Inquiry into Foreign Investment in Residential Real Estate

As has been well documented in the press recently, investment in property assets by offshore players, whether direct or indirect, has significantly increased.

This increased activity, along with concerns over the current regulatory framework, triggered the Federal inquiry undertaken by the House of Representatives Standing Committee on Economics (Committee) into:

  • foreign investment in residential real estate in Australia
  • the role of the Foreign Investment Review Board (FIRB), the body established to regulate and monitor foreign investment in Australia.

On 28 November 2014 the Committee released their inquiry report. Our summary of the key findings and recommendations of the report is below.

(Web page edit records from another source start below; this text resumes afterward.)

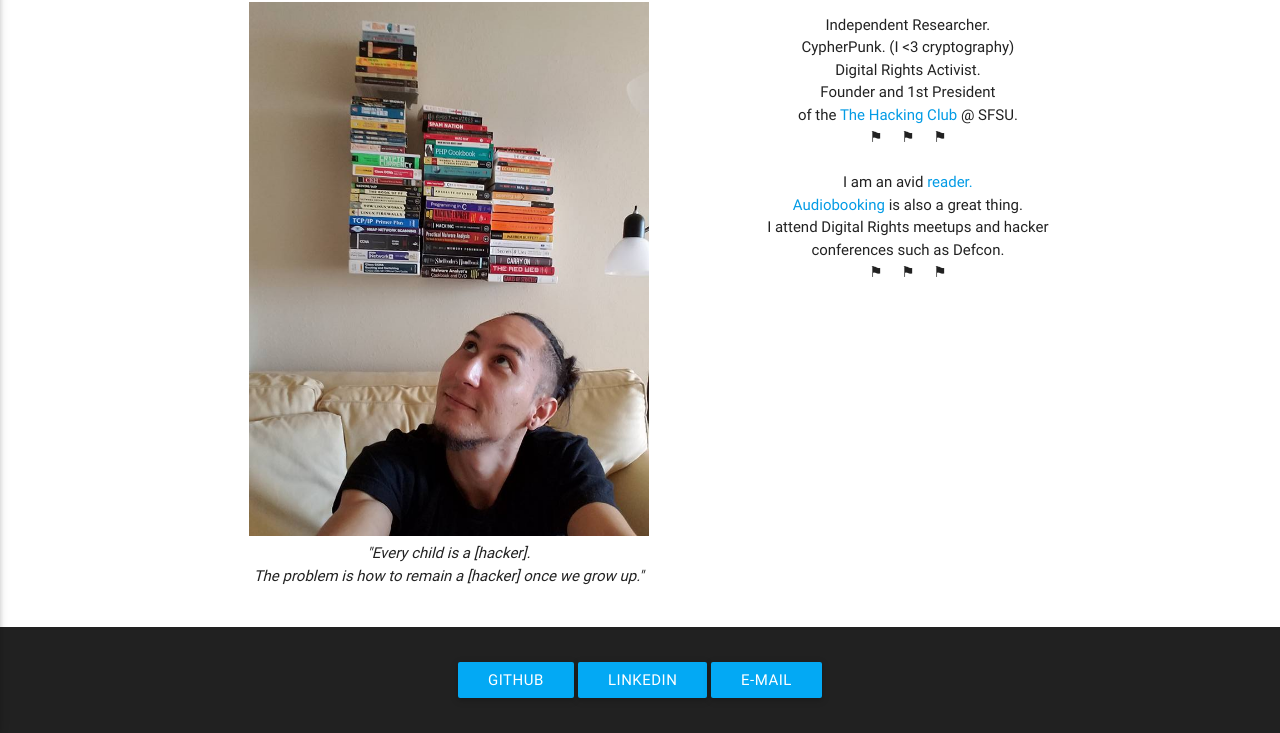
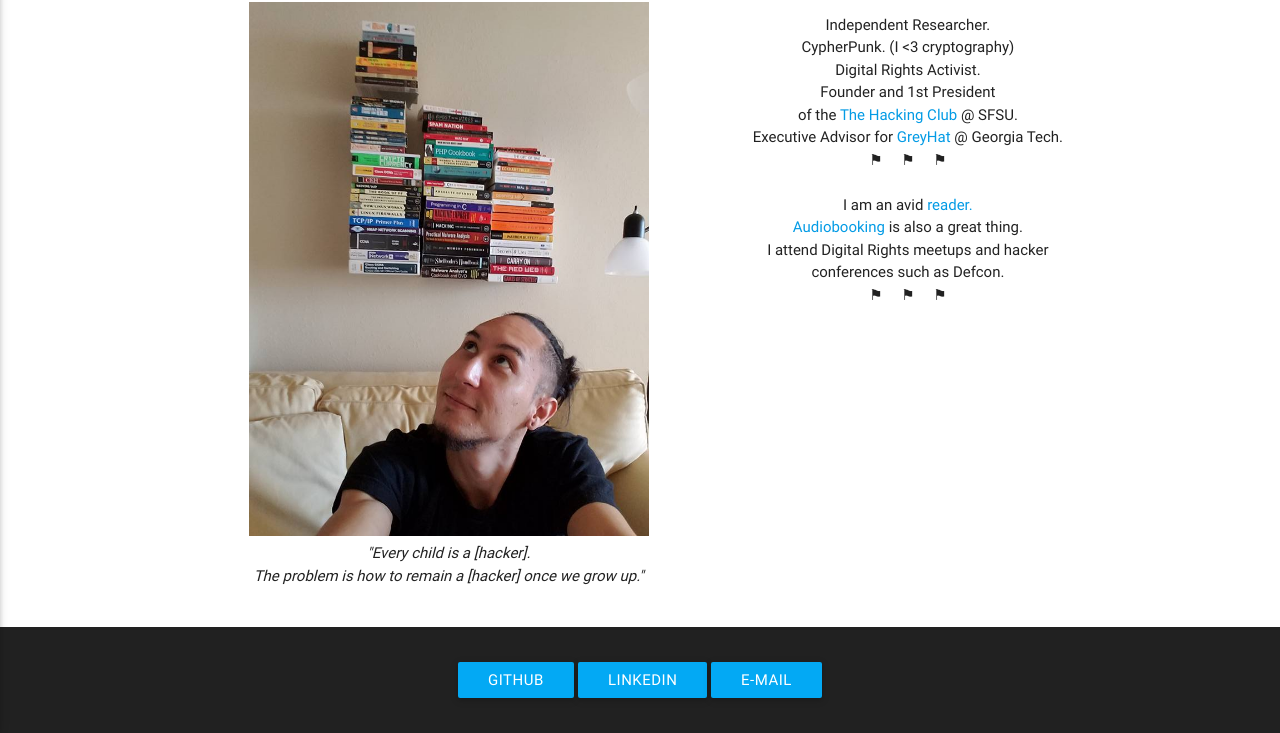
Before and after one commit to CMagistrado/cmagistrado.github.io, a plain HTML site: page index.html in a window 1280 px wide. Shown: the part 130-863 px from the top of the page. Drawn offline with nearby package versions, Linux system fonts and the light colour scheme.

Commit message:
Greyhat link added

```diff
--- a/index.html
+++ b/index.html
@@ -67,6 +67,7 @@
                                 Digital Rights Activist.<br />
                                 Founder and 1st President <br />
                                 of the <a href="http://www.gatorhack.com" target="_blank">The Hacking Club</a> @ SFSU.<br />
+								Executive Advisor for <a href="greyhat.gatech.edu" target="_blank">GreyHat</a> @ Georgia Tech.
                             </div>
 
                             <div class="center-align">
```
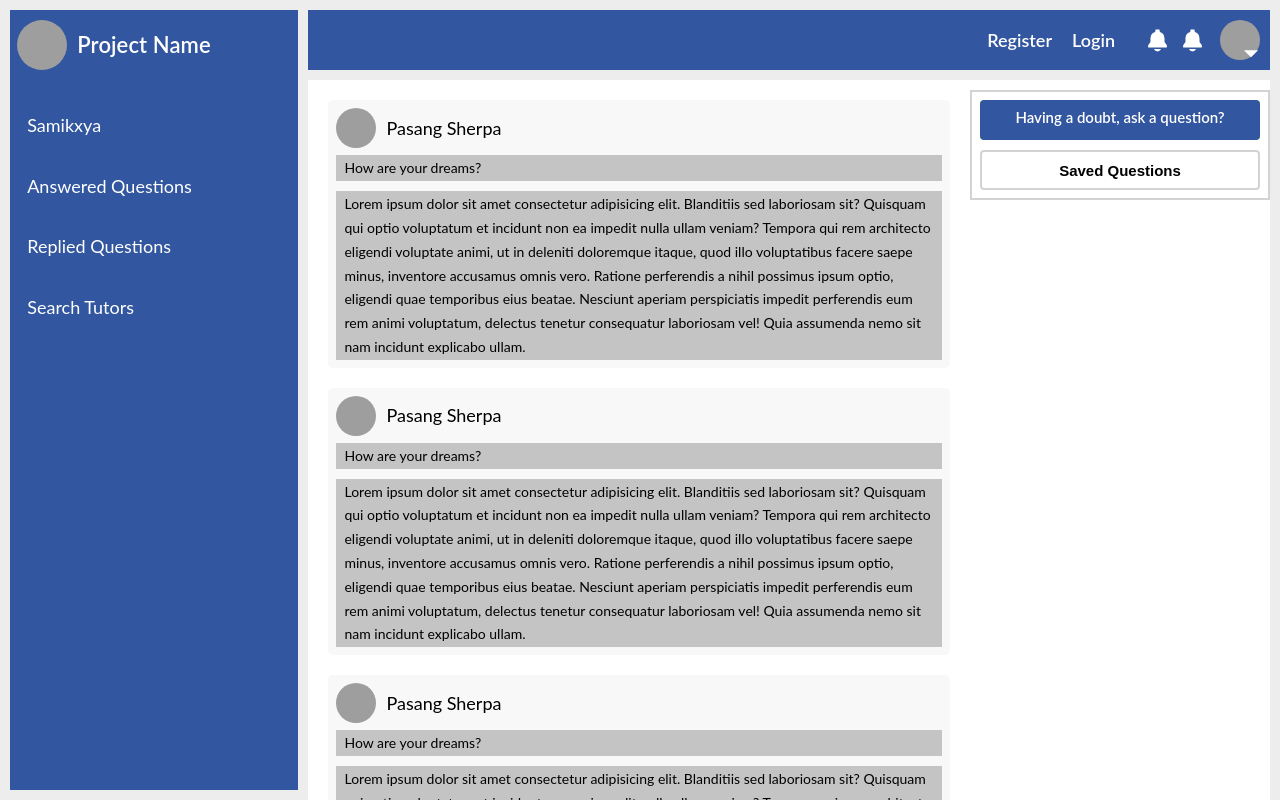
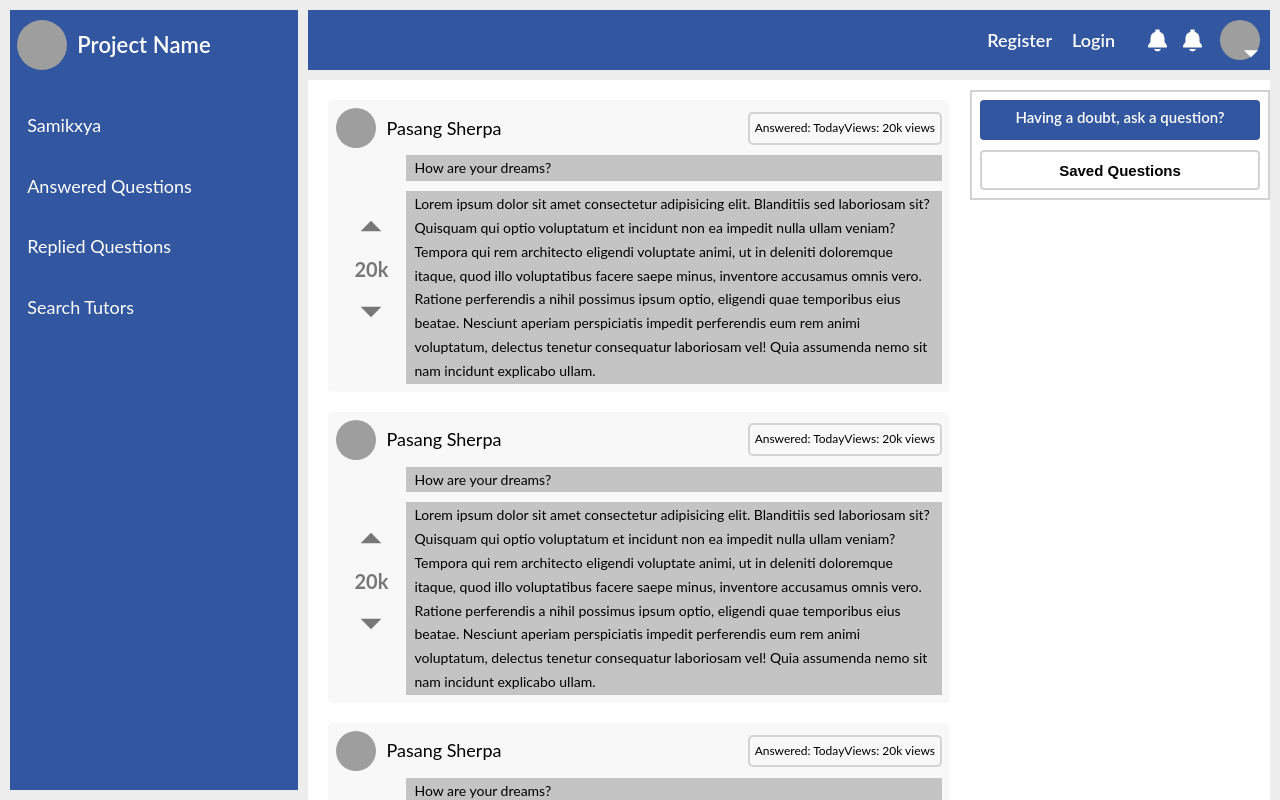
Before and after one commit to not-so-fun/LearnwithusFront, a React (Create React App) app: page / in a window 1280 px wide. Built offline with nearby package versions, Linux system fonts and the light colour scheme; sample sign-in values are in the browser's storage; grey boxes are pictures that could not be loaded.

Commit message:
updating profile

```diff
--- a/src/Layout/HomePage.tsx
+++ b/src/Layout/HomePage.tsx
@@ -2,13 +2,13 @@ import { FC, useEffect } from "react";
 
 import SideBar from "../components/HomePageComponent/SideBar";
 import Navbar from "../components/Navbar";
-import ProfileNewsFeed from "../components/ProfileComponents/NewsFeed";
-import { Link} from "react-router-dom";
+import NewsFeed from "../components/ProfileComponents/NewsFeed";
+import { Link } from "react-router-dom";
 
 const HomePage: FC = () => {
   useEffect(() => {
-    document.title ="Learn with us | Home"
-  }, [])
+    document.title = "Learn with us | Home";
+  }, []);
   return (
     <>
       <div className="HomePage">
@@ -22,19 +22,22 @@ const HomePage: FC = () => {
           </div>
           <div className="HomePage__Right__MainBody">
             <div className="HomePage__Right__MainBody__NewsFeed">
-              <ProfileNewsFeed />
-              <ProfileNewsFeed />
-              <ProfileNewsFeed />
-              <ProfileNewsFeed />
-              <ProfileNewsFeed />
-              <ProfileNewsFeed />
-
+              <NewsFeed />
+              <NewsFeed />
+              <NewsFeed />
+              <NewsFeed />
+              <NewsFeed />
+              <NewsFeed />
             </div>
             <div className="HomePage__Right__MainBody__Notification">
-
               <div className="HomePage__Right__MainBody__Notification__Below">
-                <Link to="/question/ask" className="HomePage__Right__MainBody__Notification__Below__Links">Having a doubt, ask a question?</Link>
-                <button >Saved Questions</button>
+                <Link
+                  to="/question/ask"
+                  className="HomePage__Right__MainBody__Notification__Below__Links"
+                >
+                  Having a doubt, ask a question?
+                </Link>
+                <button>Saved Questions</button>
               </div>
             </div>
           </div>
--- a/src/components/ProfileComponents/NewsFeed.tsx
+++ b/src/components/ProfileComponents/NewsFeed.tsx
@@ -1,10 +1,12 @@
 import React, { FC } from "react";
 import { Avatar } from "@mui/material";
-
+import ArrowDropUpIcon from "@mui/icons-material/ArrowDropUp";
+import ArrowDropDownIcon from "@mui/icons-material/ArrowDropDown";
 const NewsFeed: FC = () => {
   return (
     <div className="Profile__Box__Main__Newsfeed__Div">
       <div className="Profile__Box__Main__Newsfeed__Div__Header">
+        <div className="Profile__Box__Main__Newsfeed__Div__Header__Left">
           <Avatar
             alt="user"
             src="https://cdn.pixabay.com/photo/2020/07/01/12/58/icon-5359553_1280.png"
@@ -13,21 +15,38 @@ const NewsFeed: FC = () => {
 
           <p>Pasang Sherpa</p>
         </div>
-      <div className="Profile__Box__Main__Newsfeed__Div__Question">
+        <div className="Profile__Box__Main__Newsfeed__Div__Header__Right">
+          <p>Answered: Today</p>
+          <p>Views: 20k views</p>
+        </div>
+      </div>
+      <div className="Profile__Box__Main__Newsfeed__Div__InnerDiv">
+        <div className="Profile__Box__Main__Newsfeed__Div__InnerDiv__Votes">
+          <ArrowDropUpIcon className="Profile__Box__Main__Newsfeed__Div__InnerDiv__Votes__Up" />
+          <h1 className="Profile__Box__Main__Newsfeed__Div__InnerDiv__Votes__Text">
+            20k
+          </h1>
+          <ArrowDropDownIcon className="Profile__Box__Main__Newsfeed__Div__InnerDiv__Votes__Down" />
+        </div>
+        <div className="Profile__Box__Main__Newsfeed__Div__InnerDiv__Questions">
+          <div className="Profile__Box__Main__Newsfeed__Div__InnerDiv__Questions__Question">
             <p>How are your dreams?</p>
           </div>
-      <div className="Profile__Box__Main__Newsfeed__Div__QuestionDetails">
+          <div className="Profile__Box__Main__Newsfeed__Div__InnerDiv__Questions__QuestionDetails">
             <p>
-          Lorem ipsum dolor sit amet consectetur adipisicing elit. Blanditiis
-          sed laboriosam sit? Quisquam qui optio voluptatum et incidunt non ea
-          impedit nulla ullam veniam? Tempora qui rem architecto eligendi
-          voluptate animi, ut in deleniti doloremque itaque, quod illo
-          voluptatibus facere saepe minus, inventore accusamus omnis vero.
-          Ratione perferendis a nihil possimus ipsum optio, eligendi quae
-          temporibus eius beatae. Nesciunt aperiam perspiciatis impedit
-          perferendis eum rem animi voluptatum, delectus tenetur consequatur
-          laboriosam vel! Quia assumenda nemo sit nam incidunt explicabo ullam.
+              Lorem ipsum dolor sit amet consectetur adipisicing elit.
+              Blanditiis sed laboriosam sit? Quisquam qui optio voluptatum et
+              incidunt non ea impedit nulla ullam veniam? Tempora qui rem
+              architecto eligendi voluptate animi, ut in deleniti doloremque
+              itaque, quod illo voluptatibus facere saepe minus, inventore
+              accusamus omnis vero. Ratione perferendis a nihil possimus ipsum
+              optio, eligendi quae temporibus eius beatae. Nesciunt aperiam
+              perspiciatis impedit perferendis eum rem animi voluptatum,
+              delectus tenetur consequatur laboriosam vel! Quia assumenda nemo
+              sit nam incidunt explicabo ullam.
             </p>
+          </div>
+        </div>
       </div>
     </div>
   );
--- a/src/css/style.css
+++ b/src/css/style.css
@@ -222,9 +222,11 @@ body {
 .AskQuestionForm {
   background: #32569F;
   width: 100%;
-  height: auto; }
+  height: auto;
+  border: 5px solid black; }
   .AskQuestionForm__Heading {
     width: 100%;
+    border: 2px solid red;
     height: 7rem;
     display: flex;
     flex-direction: column;
@@ -270,7 +272,7 @@ body {
     flex-direction: column;
     justify-content: space-between;
     align-items: center;
-    margin-top: .5rem;
+    margin-top: 0.5rem;
     padding: 1rem; }
     .AskQuestionForm__TitleInput__Title {
       background: #fff;
@@ -286,7 +288,6 @@ body {
       .AskQuestionForm__TitleInput__Title__Logos {
         height: 4rem;
         width: 4rem;
-        background: red;
         margin-left: -4rem; }
     .AskQuestionForm__TitleInput__InputBox {
       height: 7rem;
@@ -294,6 +295,20 @@ body {
       display: flex;
       justify-content: flex-start;
       align-items: center; }
+      .AskQuestionForm__TitleInput__InputBox__Div {
+        display: flex; }
+        .AskQuestionForm__TitleInput__InputBox__Div__Select {
+          width: 500px;
+          background: #fff;
+          border-radius: 5px;
+          height: 5rem;
+          display: flex;
+          align-items: center;
+          padding: 0px 1rem;
+          cursor: pointer;
+          color: #777; }
+          .AskQuestionForm__TitleInput__InputBox__Div__Select:last-child {
+            margin-left: 5px; }
       .AskQuestionForm__TitleInput__InputBox__Title {
         background: #fff;
         border-radius: 5px;
@@ -303,9 +318,9 @@ body {
         align-items: center;
         position: relative; }
         .AskQuestionForm__TitleInput__InputBox__Title:not(:first-child) {
-          margin-left: .5rem; }
+          margin-left: 0.5rem; }
         .AskQuestionForm__TitleInput__InputBox__Title:not(:last-child) {
-          margin-right: .5rem; }
+          margin-right: 0.5rem; }
         .AskQuestionForm__TitleInput__InputBox__Title__Box {
           width: 100%;
           height: 30rem;
@@ -323,11 +338,11 @@ body {
             color: #000;
             height: 5rem;
             width: 95%;
-            margin: .5rem 0;
+            margin: 0.5rem 0;
             display: flex;
             align-items: center;
             justify-content: flex-start;
-            padding: .4rem 1rem; }
+            padding: 0.4rem 1rem; }
             .AskQuestionForm__TitleInput__InputBox__Title__Box__Topics:hover {
               cursor: pointer;
               background: #F8F8F8; }
@@ -590,19 +605,42 @@ body {
             display: flex;
             flex-direction: row;
             align-items: center;
-            margin-bottom: 0.7rem; }
-            .Profile__Box__Main__Newsfeed__Div__Header p {
+            margin-bottom: 0.7rem;
+            justify-content: space-between; }
+            .Profile__Box__Main__Newsfeed__Div__Header__Left {
+              display: flex;
+              flex-direction: row;
+              align-items: center; }
+              .Profile__Box__Main__Newsfeed__Div__Header__Left p {
                 margin-left: 1rem;
                 font-size: 18px; }
+            .Profile__Box__Main__Newsfeed__Div__Header__Right {
+              border: 2px solid lightgray;
+              border-radius: 5px;
+              padding: 4px 5px;
+              display: flex;
+              font-size: 12px; }
             .Profile__Box__Main__Newsfeed__Div__Header__image {
               height: 50px;
               width: 50px; }
-          .Profile__Box__Main__Newsfeed__Div__Question {
+          .Profile__Box__Main__Newsfeed__Div__InnerDiv {
+            display: flex; }
+            .Profile__Box__Main__Newsfeed__Div__InnerDiv__Votes {
+              display: flex;
+              flex-direction: column;
+              align-items: center;
+              justify-content: center;
+              padding: 0rem 1rem;
+              color: #777; }
+              .Profile__Box__Main__Newsfeed__Div__InnerDiv__Votes__Up, .Profile__Box__Main__Newsfeed__Div__InnerDiv__Votes__Down {
+                font-size: 50px !important;
+                cursor: pointer; }
+            .Profile__Box__Main__Newsfeed__Div__InnerDiv__Questions__Question {
               background-color: #C4C4C4;
               margin-bottom: 1rem;
               font-size: 14px;
               padding: 1px 8px; }
-          .Profile__Box__Main__Newsfeed__Div__QuestionDetails {
+            .Profile__Box__Main__Newsfeed__Div__InnerDiv__Questions__QuestionDetails {
               font-size: 14px;
               padding: 1px 8px;
               background-color: #C4C4C4; }
--- a/src/sass/layout/_profile.scss
+++ b/src/sass/layout/_profile.scss
@@ -212,9 +212,24 @@
             align-items: center;
             margin-bottom: 0.7rem;
 
+            justify-content: space-between;
+
+            &__Left {
+              display: flex;
+              flex-direction: row;
+              align-items: center;
               p {
                 margin-left: 1rem;
                 font-size: 18px;
+              }
+            }
+            &__Right {
+              border: 2px solid lightgray;
+              border-radius: 5px;
+
+              padding: 4px 5px;
+              display: flex;
+              font-size: 12px;
             }
 
             &__image {
@@ -222,6 +237,25 @@
               width: 50px;
             }
           }
+          &__InnerDiv {
+            display: flex;
+
+            &__Votes {
+              // border: 2px solid black;
+              display: flex;
+              flex-direction: column;
+              align-items: center;
+              justify-content: center;
+              padding: 0rem 1rem;
+              color: $color-grey-dark;
+              &__Up,
+              &__Down {
+                font-size: 50px !important;
+                cursor: pointer;
+              }
+            }
+
+            &__Questions {
               &__Question {
                 background-color: $color-grey-light-2;
                 margin-bottom: 1rem;
@@ -233,6 +267,8 @@
                 font-size: 14px;
                 padding: 1px 8px;
                 background-color: $color-grey-light-2;
+              }
+            }
           }
         }
       }
```
Also changed, not shown: src/components/AskQuestionsComponent/AskQuestionForm.tsx (+16 -14 lines), src/components/AskQuestionsComponent/AskQuestionSelect.tsx (added, +31 -0 lines), src/sass/components/AskQuestion/AskQuestionForm.scss (+171 -152 lines). Lines whose indentation alone changed are shown as unchanged.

Key Findings

The Committee chaired six public hearings and received 92 submissions. In summary, the Committee’s key findings are:

  • there is no accurate or timely data that tracks foreign investment in residential real estate
  • there has been a significant failure of leadership at FIRB
  • insufficient enforcement activity leads to non-compliance
  • currently the taxpayer foots the bill for the administration of FIRB rather than the foreign investors applying for approval.

The Committee also commented on the public perception that overseas investment in Australia’s property market puts upward pressure on house prices. Whilst acknowledging that affordability is a serious issue, the Committee concluded that:

  • the current foreign investment framework should be retained
  • from the evidence received, foreign investment is not causing significant market distortions, particularly for first home buyers
  • foreign investment levels are not high enough to cause such market distortions, and that overseas buyers mainly buy different types of properties at different price brackets from first home buyers
  • foreign investment is crucial to the continuing development of the housing sector and restrictions on foreign investments would likely result in price increases.


Some of the Committee’s key recommendations include:

  • introducing a FIRB administration fee of $1500, payable by each applicant seeking FIRB approval for the purchase of residential real estate, including purchases by temporary residents
  • establishment of a single national register of land title transfers, with the co-operation of the States and Territories, to record the citizenship and residency status of all purchasers of Australian real estate
  • introducing a civil penalty regime and criminal penalties, for breaching the foreign investment framework as it applies to residential real estate
  • Australia's Foreign Investment Policy be amended to explicitly require a temporary resident to divest an established property within three months if it ceases to be their primary residence
  • in any instance where a foreign owner divests an illegally held, established property, any capital gain from the sale of that property be retained for the purpose of funding audit, compliance and enforcement activities
  • the Department of Immigration and Border Protection to establish an alert system for the expiry of temporary visas that can be used by Treasury to issue property divestment orders in cases of non-compliance
  • provide that residential property that is sold off-the-plan, and is marketed for sale overseas, must be marketed in Australia for the same period of time
  • FIRB becomes more active in monitoring enforcement
  • FIRB and Treasury put in place appropriate processes for the purpose of audit, compliance and enforcement of the foreign investment framework, including the capture of data for the purpose of oversight.

Whilst the Committee’s recommendations will have no legal effect until, and if, legislation is drafted and passed by the Commonwealth Parliament, they may certainly be influential in helping Government make informed policy decisions and may result in greater scrutiny by FIRB to applications in the meantime.

The report can be accessed in full here.